The second scene features American Legion Riders and a Purple Heart medal, which recognizes the work done not only to make the Freedom Rock possible but also to make Freeborn County the state’s first Purple Heart county.

The third flat side features the six Levisen brothers of Freeborn County, who all served in the military and five of whom were called to serve in World War II and who returned back home. Kallberg said it was a unique story that did not happen often.

The Freedom Rock at the end of this week will have a protectant put on the rock, and after that has cured, the tent that has been in place as Sorensen painted will be removed so the public can view it.

An official ceremony will likely be held in the spring once sidewalks to the rock are in place, as well as some form of gazebo or cover to protect it from the elements.

“We’ve had so many wonderful people in this community who’ve helped us,” Kallberg said.

Sponsors and others who have played a part in the project will be recognized through a QR Code placed at the site in the spring.
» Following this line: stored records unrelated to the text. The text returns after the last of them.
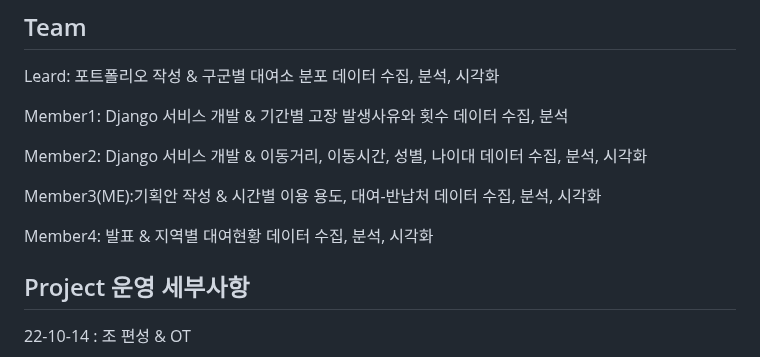
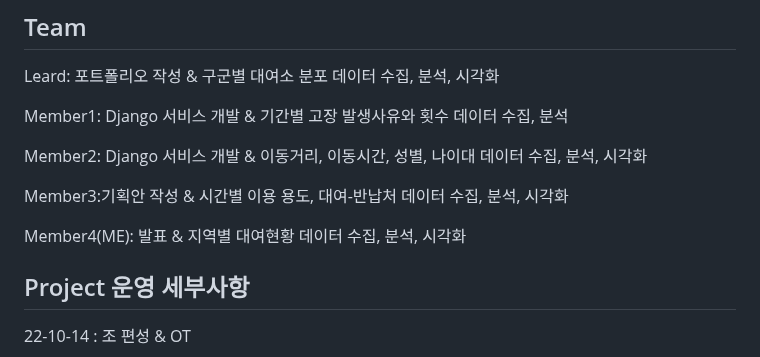
Before and after one commit to talent1123/project1, a Markdown page: README.md, the part around the change. Rendered like a GitHub page.

```diff
--- a/README.md
+++ b/README.md
@@ -21,9 +21,9 @@ Member1: Django 서비스 개발 & 기간별 고장 발생사유와 횟수 데
 
 Member2: Django 서비스 개발 & 이동거리, 이동시간, 성별, 나이대 데이터 수집, 분석, 시각화
 
-Member3(ME):기획안 작성 & 시간별 이용 용도, 대여-반납처 데이터 수집, 분석, 시각화
+Member3:기획안 작성 & 시간별 이용 용도, 대여-반납처 데이터 수집, 분석, 시각화
 
-Member4: 발표 & 지역별 대여현황 데이터 수집, 분석, 시각화
+Member4(ME): 발표 & 지역별 대여현황 데이터 수집, 분석, 시각화
 
 ## Project 운영 세부사항
 22-10-14 : 조 편성 & OT
```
People can scan the code and also learn more about the different stories featured on the rock.

Sorensen started Freedom Rocks in Iowa with a 12-foot-tall boulder near the small town of Menlo, Iowa. In 1999, Sorensen painted a “thank you” to veterans on the boulder and has continued to honor veterans by donating his time for new murals on this boulder every May for Memorial Day, drawing in people each year to see what he has created. To expand this message further, Sorensen felt compelled to do more and set out in hopes of every county in Iowa having a Freedom Rock of their own. He has achieved this goal and has since painted others in other states.

He is in his 25th year of painting the murals.